    7. Laboratory Animal House:

    Laboratory animals, such as guinea pig and rabbit are required for in-vivo (in natural condition) studies as well as to get blood. These animals are reared in the animal house located slightly away from the main building. The house is designed in such a way that it is well-ventilated and can be easily cleaned daily. This keeps the room hygienic and the animals remain disease-free.

    8. Store for Animal Feeds, Medicines etc:

    It is a small room adjacent to the animal house where animal feeds, medicines and other such items required for rearing the animals are stored.

    9. Chamber of the Laboratory Head:

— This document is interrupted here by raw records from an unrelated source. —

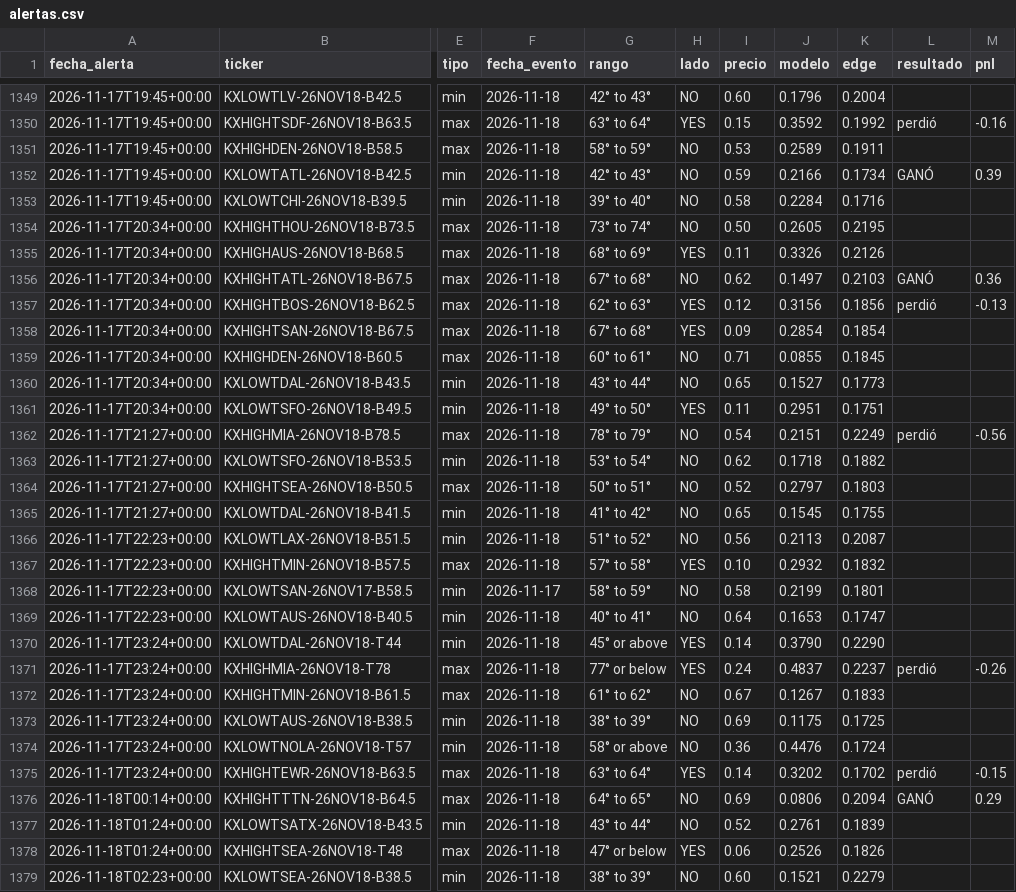
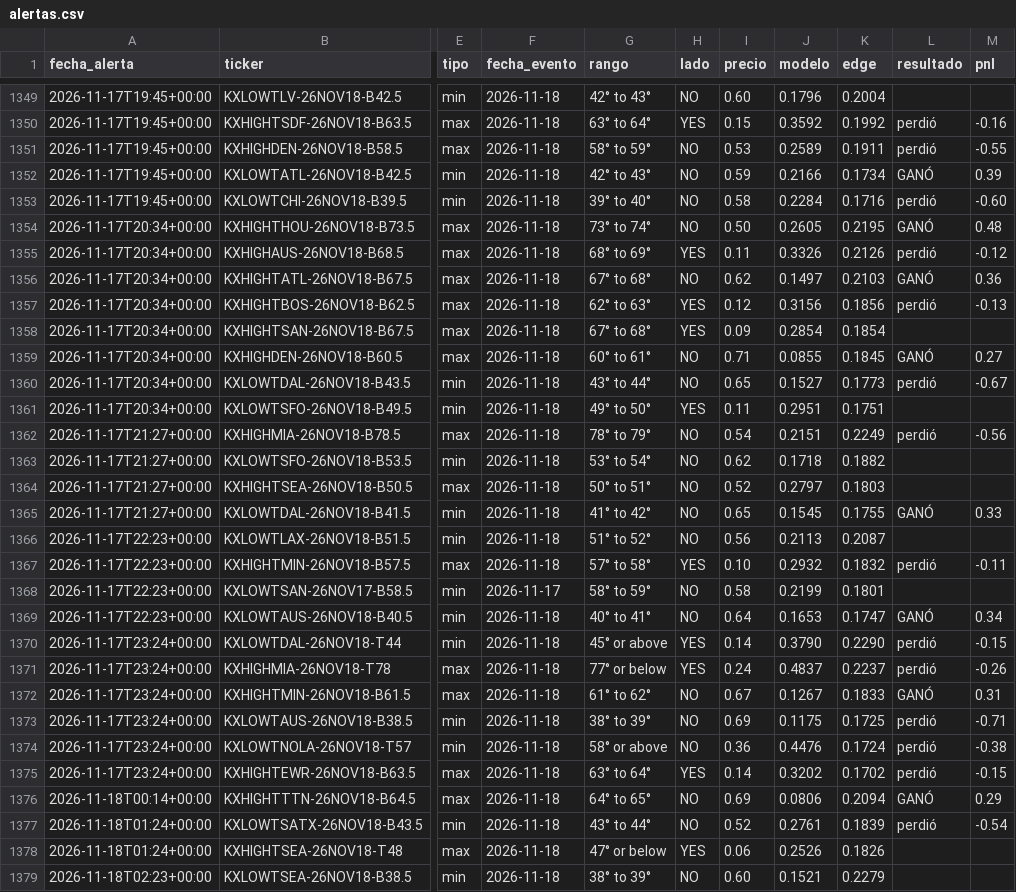
Before and after one commit to juanpablowallstreet-tech/climateradar, a CSV file: estado/alertas.csv, drawn as a sheet; only a part is shown, gaps mark what is left out; the diff covers the shown part only; the diff names each change by its address in the sheet, - before the commit and + after, or states it on an @@ line.

```diff
--- a/estado/alertas.csv
+++ b/estado/alertas.csv
-L1351 (resultado): (empty)
+L1351 (resultado): perdió
-M1351 (pnl): (empty)
+M1351 (pnl): -0.55
-L1353 (resultado): (empty)
+L1353 (resultado): perdió
-M1353 (pnl): (empty)
+M1353 (pnl): -0.60
-L1354 (resultado): (empty)
+L1354 (resultado): GANÓ
-M1354 (pnl): (empty)
+M1354 (pnl): 0.48
-L1355 (resultado): (empty)
+L1355 (resultado): perdió
-M1355 (pnl): (empty)
+M1355 (pnl): -0.12
-L1359 (resultado): (empty)
+L1359 (resultado): GANÓ
-M1359 (pnl): (empty)
+M1359 (pnl): 0.27
-L1360 (resultado): (empty)
+L1360 (resultado): perdió
-M1360 (pnl): (empty)
+M1360 (pnl): -0.67
-L1365 (resultado): (empty)
+L1365 (resultado): GANÓ
-M1365 (pnl): (empty)
+M1365 (pnl): 0.33
-L1367 (resultado): (empty)
+L1367 (resultado): perdió
-M1367 (pnl): (empty)
+M1367 (pnl): -0.11
-L1369 (resultado): (empty)
+L1369 (resultado): GANÓ
-M1369 (pnl): (empty)
+M1369 (pnl): 0.34
-L1370 (resultado): (empty)
+L1370 (resultado): perdió
-M1370 (pnl): (empty)
+M1370 (pnl): -0.15
-L1372 (resultado): (empty)
+L1372 (resultado): GANÓ
-M1372 (pnl): (empty)
+M1372 (pnl): 0.31
-L1373:L1374 (resultado): (empty)
+L1373:L1374 (resultado): perdió
-M1373 (pnl): (empty)
+M1373 (pnl): -0.71
-M1374 (pnl): (empty)
+M1374 (pnl): -0.38
-L1377 (resultado): (empty)
+L1377 (resultado): perdió
-M1377 (pnl): (empty)
+M1377 (pnl): -0.54
```
Also changed, not shown: 52 edited cells elsewhere in this file, 1 other file.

    This room is meant for the head of the unit. It should have excellent official interior decoration, which should be maintained properly.

    10. Staff Room:

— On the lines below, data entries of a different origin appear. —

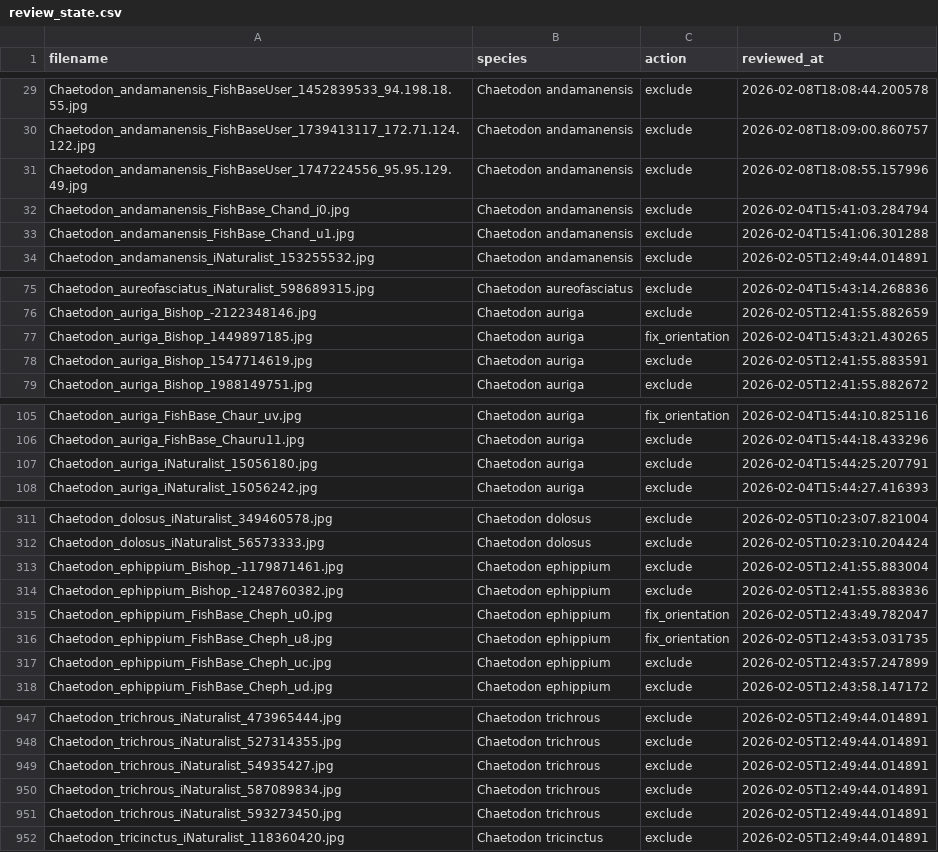
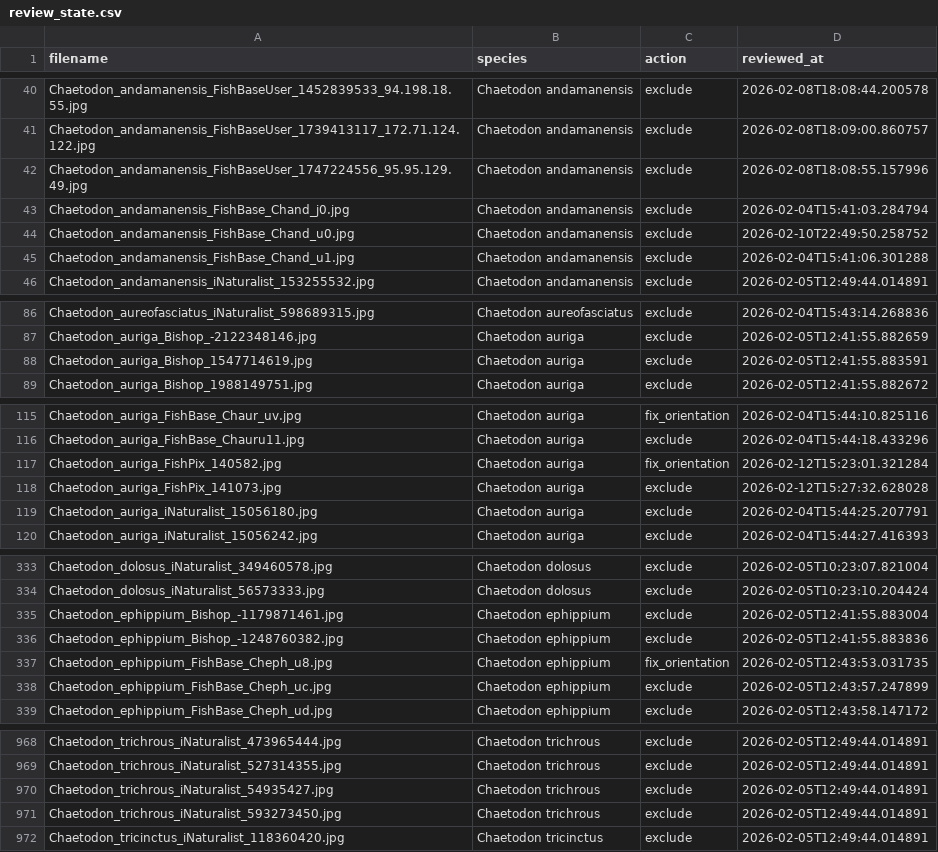
Before and after one commit to michaelalfaro/downloading-fish-images-2026, a CSV file: analysis/approach_1_gmm/review_state.csv, drawn as a sheet; only a part is shown, gaps mark what is left out; the diff covers the shown part only.

```diff
--- a/analysis/approach_1_gmm/review_state.csv
+++ b/analysis/approach_1_gmm/review_state.csv
@@ -32,2 +43,3 @@ Chaetodon_andamanensis_FishBaseUser_1747224556_95.95.129.49.jpg,Chaetodon andama
 Chaetodon_andamanensis_FishBase_Chand_j0.jpg,Chaetodon andamanensis,exclude,2026-02-04T15:41:03.284794
+Chaetodon_andamanensis_FishBase_Chand_u0.jpg,Chaetodon andamanensis,exclude,2026-02-10T22:49:50.258752
 Chaetodon_andamanensis_FishBase_Chand_u1.jpg,Chaetodon andamanensis,exclude,2026-02-04T15:41:06.301288
@@ -76,3 +87,2 @@ Chaetodon_aureofasciatus_iNaturalist_598689315.jpg,Chaetodon aureofasciatus,excl
 Chaetodon_auriga_Bishop_-2122348146.jpg,Chaetodon auriga,exclude,2026-02-05T12:41:55.882659
-Chaetodon_auriga_Bishop_1449897185.jpg,Chaetodon auriga,fix_orientation,2026-02-04T15:43:21.430265
 Chaetodon_auriga_Bishop_1547714619.jpg,Chaetodon auriga,exclude,2026-02-05T12:41:55.883591
@@ -106,2 +116,4 @@ Chaetodon_auriga_FishBase_Chaur_uv.jpg,Chaetodon auriga,fix_orientation,2026-02-
 Chaetodon_auriga_FishBase_Chauru11.jpg,Chaetodon auriga,exclude,2026-02-04T15:44:18.433296
+Chaetodon_auriga_FishPix_140582.jpg,Chaetodon auriga,fix_orientation,2026-02-12T15:23:01.321284
+Chaetodon_auriga_FishPix_141073.jpg,Chaetodon auriga,exclude,2026-02-12T15:27:32.628028
 Chaetodon_auriga_iNaturalist_15056180.jpg,Chaetodon auriga,exclude,2026-02-04T15:44:25.207791
@@ -314,3 +336,2 @@ Chaetodon_ephippium_Bishop_-1179871461.jpg,Chaetodon ephippium,exclude,2026-02-0
 Chaetodon_ephippium_Bishop_-1248760382.jpg,Chaetodon ephippium,exclude,2026-02-05T12:41:55.883836
-Chaetodon_ephippium_FishBase_Cheph_u0.jpg,Chaetodon ephippium,fix_orientation,2026-02-05T12:43:49.782047
 Chaetodon_ephippium_FishBase_Cheph_u8.jpg,Chaetodon ephippium,fix_orientation,2026-02-05T12:43:53.031735
@@ -949,3 +970,2 @@ Chaetodon_trichrous_iNaturalist_527314355.jpg,Chaetodon trichrous,exclude,2026-0
 Chaetodon_trichrous_iNaturalist_54935427.jpg,Chaetodon trichrous,exclude,2026-02-05T12:49:44.014891
-Chaetodon_trichrous_iNaturalist_587089834.jpg,Chaetodon trichrous,exclude,2026-02-05T12:49:44.014891
 Chaetodon_trichrous_iNaturalist_593273450.jpg,Chaetodon trichrous,exclude,2026-02-05T12:49:44.014891
```
Also changed, not shown: 27 added rows, 7 removed rows and 13 edited cells elsewhere in this file, analysis/approach_1_gmm/image_filters.csv, analysis/approach_1_gmm/orientation_landmarks.csv, 20 other files.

    This room is meant for the scientists and other research personnel.

    11. Office Room:

    This room is meant for the administrative staff of the laboratory.

    12. Library-cum-Reading Room:

    In this room the books should be kept on shelves or inside glass-fitted cupboards (almirahs). There should be a catalogue in wooden box for easy reference. Computer-assisted cataloguing should also be done. Recent journals should be displayed on slanting display boards. Tables and chairs should be arranged for reading inside the library.

    13. Seminar Hall-cum-Display Room:

    The seminar hall should be furnished with required furniture. Besides, there should be a black board, a projection screen, an LCD projector, an overhead projector, a slide projector, an epidiascope, video equipments and audio systems.

    Important charts, diagrams, photos, particularly those highlighting the achievements of the laboratory and ongoing research works should be displayed on the walls. The windows should have deep color curtain to make the room dark, when required for visual presentations.

    14. Toilets:

    The chamber of the head of the laboratory, office room, staff room and seminar hall should have separate toilets in addition to a common toilet.

    15. Garage:

    There should be a garage behind the building for parking of the vehicles, so as to avoid erratic parking. The space surrounding the building should have lawns with tall plants like deodar or pine near the boundary walls.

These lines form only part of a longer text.